What are your fondest memories from your time at New College?
I remember most of all the lectures of Prof. Fred Case. I studied Frantz Fanon’s work with him, as well as the African novel. The lectures he gave were top quality and intellectually stimulating. I also remember being a TA for Prof. Arnold Itwaru in his Caribbean Studies courses. That was a lot of fun. His lectures were great and we got students who were interested in the courses and in learning.
Was there anyone in particular at New College (staff, student or faculty) who had a strong influence on your life or made a lasting impression on you?
Definitely was Prof. Case. His standards were high and he refused to accept mediocrity. He brought out the best in his students. He made you believe in yourself. He made me grasp the finer points of literature. He was certainly a mentor. Years later, when I was writing the Hanging of Angelique he pointed me in the right direction regarding research and key people with whom I should speak. He felt Angelique would change the way we think of Canada.
How did your academic and social experience at the University/College prepare you for life and your career?
University life at the College was a training ground for life. The intellectual life, the high quality of our studies, the friendships we made, all ensured that we would bring qualities such as discipline, perseverance, and humour to our career and life. I must say that I enjoyed my undergrad years at New College and at the University in general. The intellectual life and the social activism were key components of my life there.
What was important to you then – what is important now?
Creative and authentic friendship was important to me then; it is important to me now.
What are your major accomplishments and who had the most influence on your Career?
Well, I have had so many accomplishments that it is hard to choose the most important ones. I am proud of my work as a poet and in centering dub poetry in Canada. I would also say getting my three degrees was a major accomplishment. I came to Canada as an immigrant and basically had to start over from scratch. Some of my post-secondary courses from Jamaica were not recognized. In addition, I had to work while I studied. I also raised a young child. So graduating from New College was a big deal for me. Getting my Ph.D. was also tremendous. I must also add that I am a mother of three children, and giving birth to them, and raising them was just fabulous. My book The Hanging of Angelique was a Canadian bestseller, so of course that was a major accomplishment.

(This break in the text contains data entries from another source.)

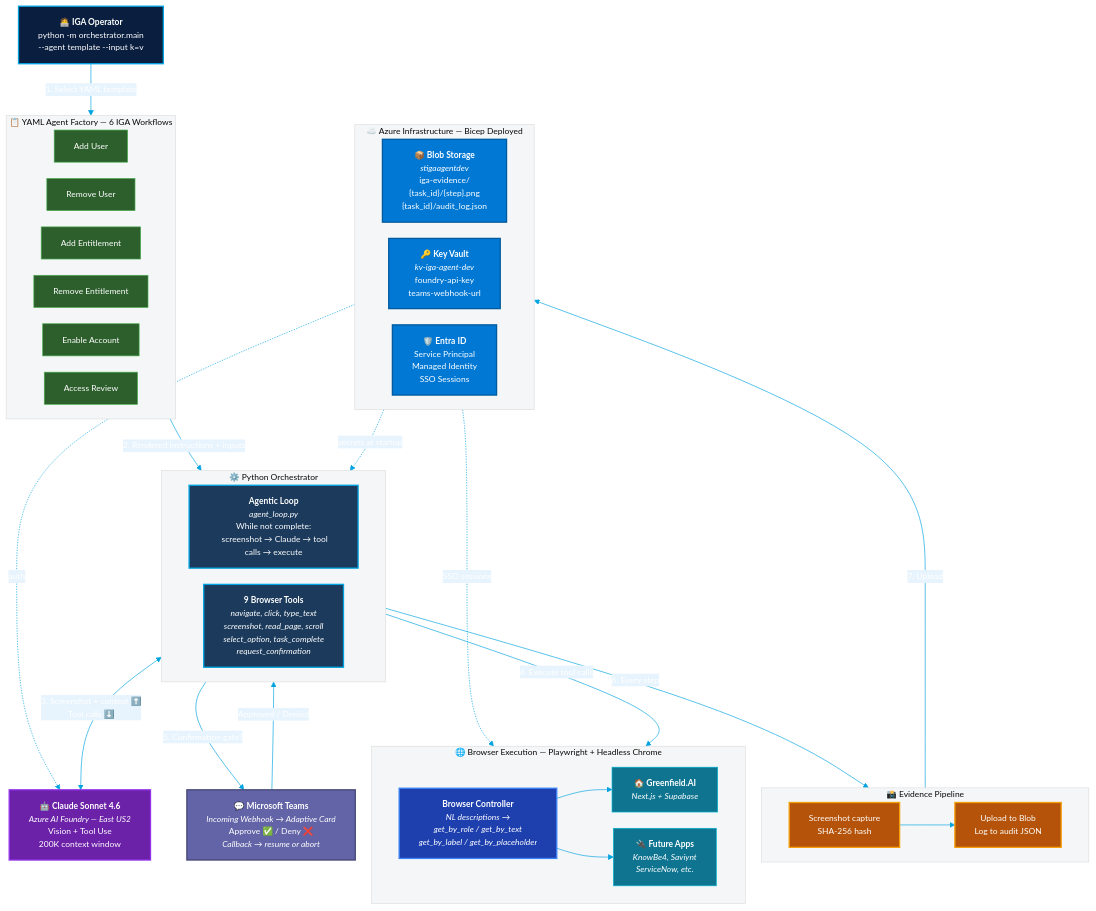
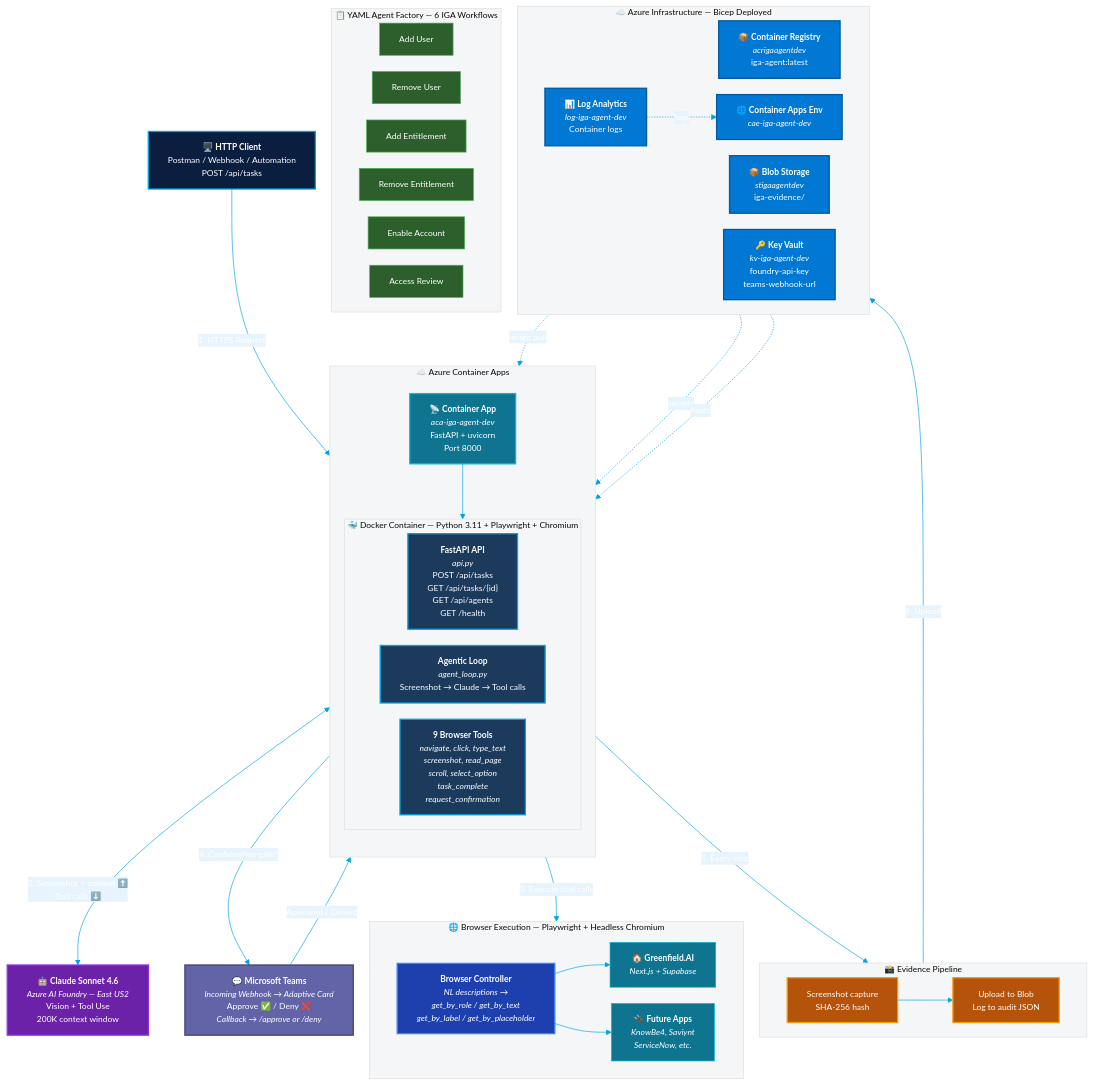
Before and after one commit to dcallahan/POC-IAC-AGENTAI: the diagram in docs/architecture.mmd, drawn with Mermaid. The commit also changed 4 other files, not shown here.

Commit message:
feat: add deploy scripts, update README and architecture diagram

```diff
--- a/docs/architecture.mmd
+++ b/docs/architecture.mmd
@@ -1,83 +1,94 @@
 %%{init: {'theme': 'base', 'themeVariables': { 'primaryColor': '#0A1F3F', 'primaryTextColor': '#FFFFFF', 'primaryBorderColor': '#00A3E0', 'lineColor': '#00A3E0', 'secondaryColor': '#E8F4FD', 'tertiaryColor': '#F4F6F8', 'fontFamily': 'Segoe UI, sans-serif', 'fontSize': '13px' }, 'flowchart': { 'nodeSpacing': 25, 'rankSpacing': 60, 'curve': 'basis', 'padding': 15 }}}%%
 
 flowchart TB
-    CLI["🧑‍💻 <b>IGA Operator</b><br/>python -m orchestrator.main<br/>--agent template --input k=v"]
+    CLIENT["🖥️ <b>HTTP Client</b><br/>Postman / Webhook / Automation<br/>POST /api/tasks"]
 
-    CLI -->|"1. Select YAML template"| TEMPLATES
+    CLIENT -->|"1. HTTPS Request"| ACA
+
+    subgraph AZURE_COMPUTE["☁️ Azure Container Apps"]
+        direction TB
+        ACA["📡 <b>Container App</b><br/><i>aca-iga-agent-dev</i><br/>FastAPI + uvicorn<br/>Port 8000"]
+
+        ACA --> API
+
+        subgraph CONTAINER["🐳 Docker Container — Python 3.11 + Playwright + Chromium"]
+            direction LR
+            API["<b>FastAPI API</b><br/><i>api.py</i><br/>POST /api/tasks<br/>GET /api/tasks/{id}<br/>GET /api/agents<br/>GET /health"]
+
+            LOOP["<b>Agentic Loop</b><br/><i>agent_loop.py</i><br/>Screenshot → Claude → Tool calls"]
+            TOOLS["<b>9 Browser Tools</b><br/><i>navigate, click, type_text</i><br/><i>screenshot, read_page</i><br/><i>scroll, select_option</i><br/><i>task_complete</i><br/><i>request_confirmation</i>"]
+        end
+    end
 
     subgraph TEMPLATES["📋 YAML Agent Factory — 6 IGA Workflows"]
         direction LR
         T1["Add User"]
         T2["Remove User"]
         T3["Add Entitlement"]
         T4["Remove Entitlement"]
         T5["Enable Account"]
         T6["Access Review"]
     end
 
-    TEMPLATES -->|"2. Rendered instructions + inputs"| LOOP
-
-    subgraph CORE["⚙️ Python Orchestrator"]
-        direction LR
-        LOOP["<b>Agentic Loop</b><br/><i>agent_loop.py</i><br/>While not complete:<br/>  screenshot → Claude → tool calls → execute"]
-        TOOLS["<b>9 Browser Tools</b><br/><i>navigate, click, type_text</i><br/><i>screenshot, read_page, scroll</i><br/><i>select_option, task_complete</i><br/><i>request_confirmation</i>"]
-    end
-
-    LOOP <-->|"3. Screenshot + context ⬆️<br/>Tool calls ⬇️"| CLAUDE
+    LOOP <-->|"2. Screenshot + context ⬆️<br/>Tool calls ⬇️"| CLAUDE
 
     CLAUDE["🤖 <b>Claude Sonnet 4.6</b><br/><i>Azure AI Foundry — East US2</i><br/>Vision + Tool Use<br/>200K context window"]
 
-    LOOP -->|"4. Execute tool calls"| BROWSER
+    LOOP -->|"3. Execute tool calls"| BROWSER
 
-    subgraph BROWSER["🌐 Browser Execution — Playwright + Headless Chrome"]
+    subgraph BROWSER["🌐 Browser Execution — Playwright + Headless Chromium"]
         direction LR
         CTRL["<b>Browser Controller</b><br/><i>NL descriptions →</i><br/><i>get_by_role / get_by_text</i><br/><i>get_by_label / get_by_placeholder</i>"]
         CTRL --> GF["🏠 <b>Greenfield.AI</b><br/><i>Next.js + Supabase</i>"]
         CTRL --> FUTURE["🔌 <b>Future Apps</b><br/><i>KnowBe4, Saviynt</i><br/><i>ServiceNow, etc.</i>"]
     end
 
-    LOOP -->|"5. Confirmation gate?"| TEAMS
-    TEAMS["💬 <b>Microsoft Teams</b><br/><i>Incoming Webhook → Adaptive Card</i><br/>Approve ✅ / Deny ❌<br/><i>Callback → resume or abort</i>"]
-    TEAMS -->|"Approved / Denied"| LOOP
+    LOOP -->|"4. Confirmation gate?"| TEAMS
+    TEAMS["💬 <b>Microsoft Teams</b><br/><i>Incoming Webhook → Adaptive Card</i><br/>Approve ✅ / Deny ❌<br/><i>Callback → /approve or /deny</i>"]
+    TEAMS -->|"Approved / Denied"| ACA
 
-    LOOP -->|"6. Every step"| EVIDENCE
+    LOOP -->|"5. Every step"| EVIDENCE
 
     subgraph EVIDENCE["📸 Evidence Pipeline"]
         direction LR
         CAPTURE["Screenshot capture<br/>SHA-256 hash"]
         CAPTURE --> UPLOAD["Upload to Blob<br/>Log to audit JSON"]
     end
 
-    EVIDENCE -->|"7. Upload"| BLOB
-
     subgraph INFRA["☁️ Azure Infrastructure — Bicep Deployed"]
         direction LR
-        BLOB["📦 <b>Blob Storage</b><br/><i>stigaagentdev</i><br/>iga-evidence/<br/>  {task_id}/{step}.png<br/>  {task_id}/audit_log.json"]
+        ACR["📦 <b>Container Registry</b><br/><i>acrigaagentdev</i><br/>iga-agent:latest"]
+        BLOB["📦 <b>Blob Storage</b><br/><i>stigaagentdev</i><br/>iga-evidence/"]
         KV["🔑 <b>Key Vault</b><br/><i>kv-iga-agent-dev</i><br/>foundry-api-key<br/>teams-webhook-url"]
-        ENTRA["🛡️ <b>Entra ID</b><br/>Service Principal<br/>Managed Identity<br/>SSO Sessions"]
+        LOG["📊 <b>Log Analytics</b><br/><i>log-iga-agent-dev</i><br/>Container logs"]
+        CAE["🌐 <b>Container Apps Env</b><br/><i>cae-iga-agent-dev</i>"]
     end
 
-    KV -.->|"secrets at startup"| CORE
-    ENTRA -.->|"auth"| CLAUDE
-    ENTRA -.->|"SSO sessions"| BROWSER
+    EVIDENCE -->|"6. Upload"| BLOB
+    ACR -.->|"image pull"| ACA
+    KV -.->|"secrets"| ACA
+    LOG -.->|"logs"| CAE
+    CAE -.->|"hosts"| ACA
 
     %% Styling
-    classDef operator fill:#0A1F3F,stroke:#00A3E0,color:#FFFFFF,stroke-width:2px
+    classDef client fill:#0A1F3F,stroke:#00A3E0,color:#FFFFFF,stroke-width:2px
     classDef template fill:#2D5F2D,stroke:#4CAF50,color:#FFFFFF,stroke-width:1px
     classDef engine fill:#1B3A5C,stroke:#00A3E0,color:#FFFFFF,stroke-width:2px
     classDef ai fill:#6B21A8,stroke:#9333EA,color:#FFFFFF,stroke-width:2px
     classDef browser fill:#1E40AF,stroke:#3B82F6,color:#FFFFFF,stroke-width:2px
     classDef teams fill:#6264A7,stroke:#464775,color:#FFFFFF,stroke-width:2px
     classDef evidence fill:#B45309,stroke:#F59E0B,color:#FFFFFF,stroke-width:2px
     classDef azure fill:#0078D4,stroke:#005A9E,color:#FFFFFF,stroke-width:2px
+    classDef container fill:#0E7490,stroke:#06B6D4,color:#FFFFFF,stroke-width:2px
     classDef target fill:#0E7490,stroke:#06B6D4,color:#FFFFFF,stroke-width:1px
 
-    class CLI operator
+    class CLIENT client
     class T1,T2,T3,T4,T5,T6 template
-    class LOOP,TOOLS engine
+    class LOOP,TOOLS,API engine
     class CLAUDE ai
     class CTRL browser
     class GF,FUTURE target
     class TEAMS teams
     class CAPTURE,UPLOAD evidence
-    class BLOB,KV,ENTRA azure
+    class ACR,BLOB,KV,LOG,CAE azure
+    class ACA container
```
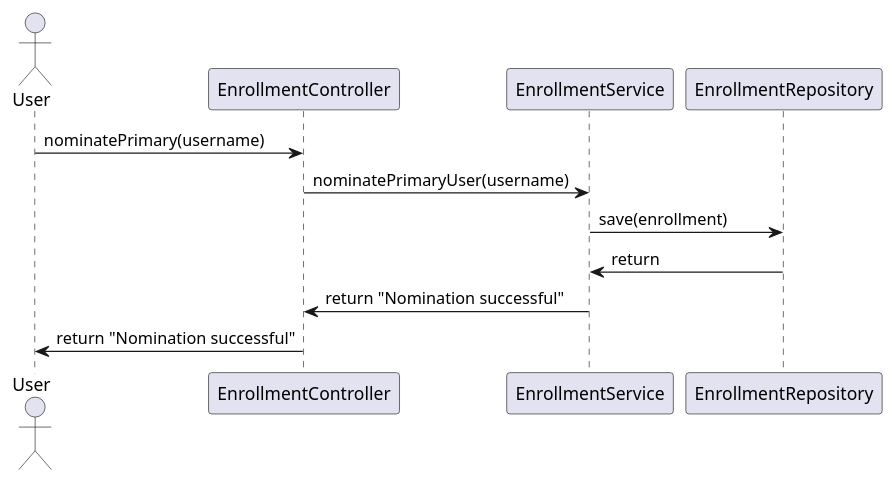
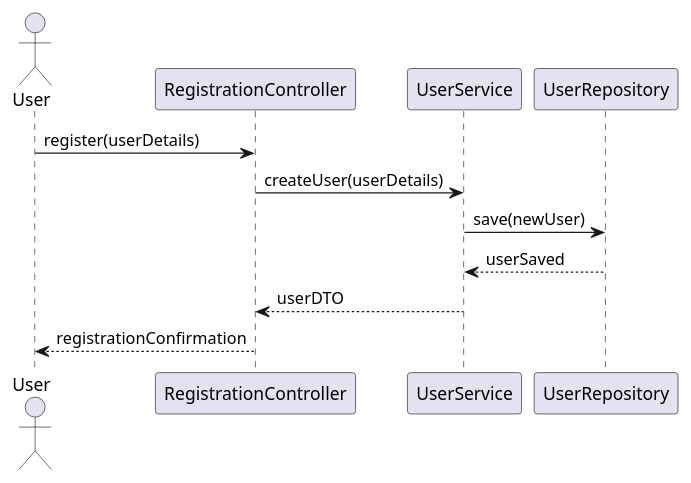
The first of 4 diagrams in enrollment/documentation/detaileddesign.adoc (Dinesh-s95/AutoDoc.ai), drawn with PlantUML before and after one commit. The commit also changed other lines of this file and 4 other files, not shown here.

```diff
--- a/enrollment/documentation/detaileddesign.adoc
+++ b/enrollment/documentation/detaileddesign.adoc
@@ -181,16 +182,16 @@
 [plantuml, user-registration-sequence, png]
 ----
 @startuml
 actor User
-participant "EnrollmentController" as Controller
-participant "EnrollmentService" as Service
-participant "EnrollmentRepository" as Repo
+participant "RegistrationController" as RC
+participant "UserService" as US
+participant "UserRepository" as UR
 
-User -> Controller : nominatePrimary(username)
-Controller -> Service : nominatePrimaryUser(username)
-Service -> Repo : save(enrollment)
-Repo -> Service : return
-Service -> Controller : return "Nomination successful"
-Controller -> User : return "Nomination successful"
+User -> RC : register(userDetails)
+RC -> US : createUser(userDetails)
+US -> UR : save(newUser)
+UR --> US : userSaved
+US --> RC : userDTO
+RC --> User : registrationConfirmation
 @enduml
 ----
```
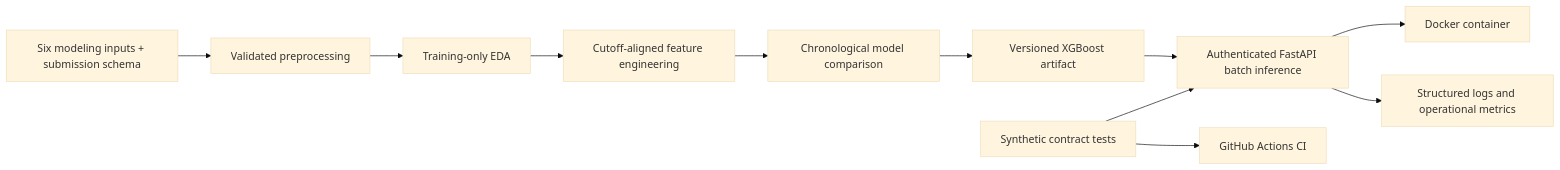
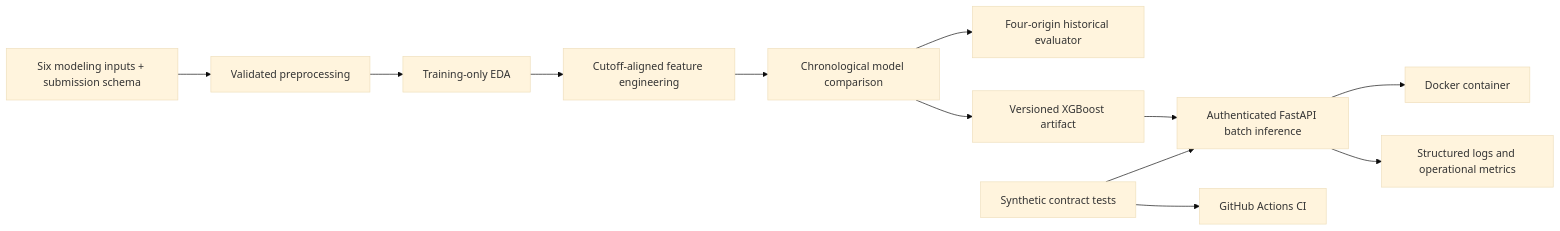
The diagram in README.md (mthufailsamas/retail-sales-forecasting-ai-engineering), drawn with Mermaid (base theme) before and after one commit. The commit also changed other lines of this file and 3 other files, not shown here.

Commit message:
Add fixed multi-origin historical evaluator

````diff
--- a/README.md
+++ b/README.md
@@ -32,13 +32,14 @@
 ```mermaid
 flowchart LR
     A["Six modeling inputs + submission schema"] --> B["Validated preprocessing"]
     B --> C["Training-only EDA"]
     C --> D["Cutoff-aligned feature engineering"]
     D --> E["Chronological model comparison"]
+    E --> L["Four-origin historical evaluator"]
     E --> F["Versioned XGBoost artifact"]
     F --> G["Authenticated FastAPI batch inference"]
     G --> H["Docker container"]
     G --> K["Structured logs and operational metrics"]
     I["Synthetic contract tests"] --> G
     I --> J["GitHub Actions CI"]
 ```
````
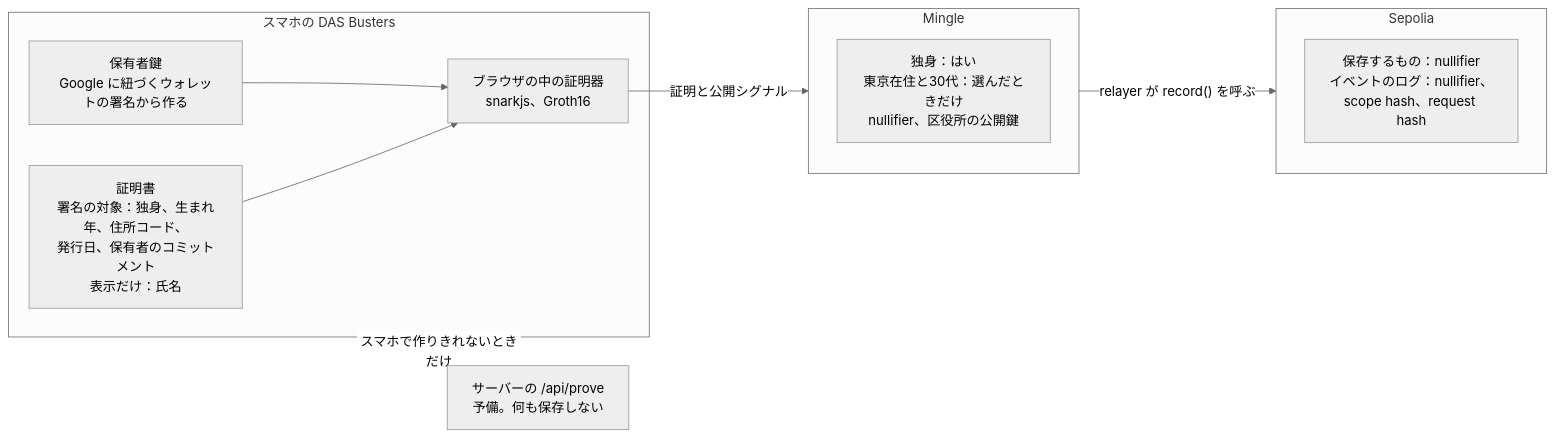
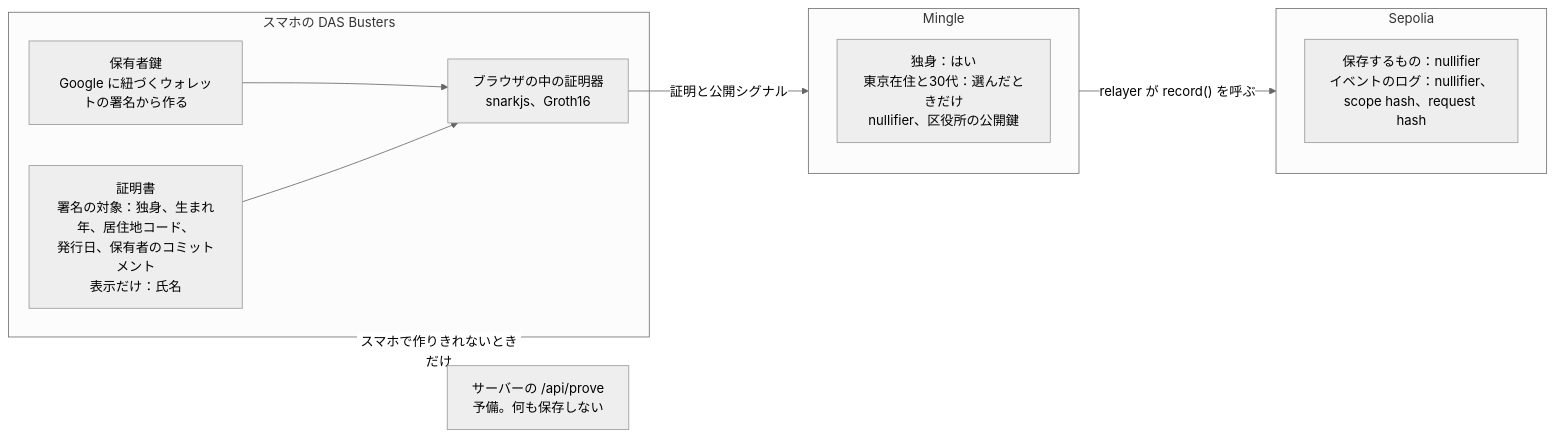
The second of 5 diagrams in README.ja.md (CobaltSato/das-busters), drawn with Mermaid (neutral theme) before and after one commit. The commit also changed other lines of this file and 4 other files, not shown here.

````diff
--- a/README.ja.md
+++ b/README.ja.md
@@ -126,20 +126,20 @@
 ```mermaid
 flowchart LR
   subgraph phone["スマホの DAS Busters"]
-    cert["証明書<br/>署名の対象：独身、生まれ年、住所コード、<br/>発行日、保有者のコミットメント<br/>表示だけ：氏名"]
+    cert["証明書<br/>署名の対象：独身、生まれ年、居住地コード、<br/>発行日、保有者のコミットメント<br/>表示だけ：氏名"]
     secret["保有者鍵<br/>Google に紐づくウォレットの署名から作る"]
     prove["ブラウザの中の証明器<br/>snarkjs、Groth16"]
   end
   fallback["サーバーの /api/prove<br/>予備。何も保存しない"]
   subgraph mingle["Mingle"]
     seen["独身：はい<br/>東京在住と30代：選んだときだけ<br/>nullifier、区役所の公開鍵"]
   end
   subgraph chain["Sepolia"]
     stored["保存するもの：nullifier<br/>イベントのログ：nullifier、scope hash、request hash"]
   end
   cert --> prove
   secret --> prove
   phone -.->|"スマホで作りきれないときだけ"| fallback
   prove -- "証明と公開シグナル" --> mingle
   mingle -- "relayer が record() を呼ぶ" --> chain
 ```
````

In your personal or professional life, what are you most looking forward to?
I look forward to publishing the novel I am currently writing, and a history of Black Halifax. Personally, I look forward to my children establishing themselves. My dream is to go to Istanbul, and to Chichen Itza in Mexico.
Do you have any final comments?
Way to go New College!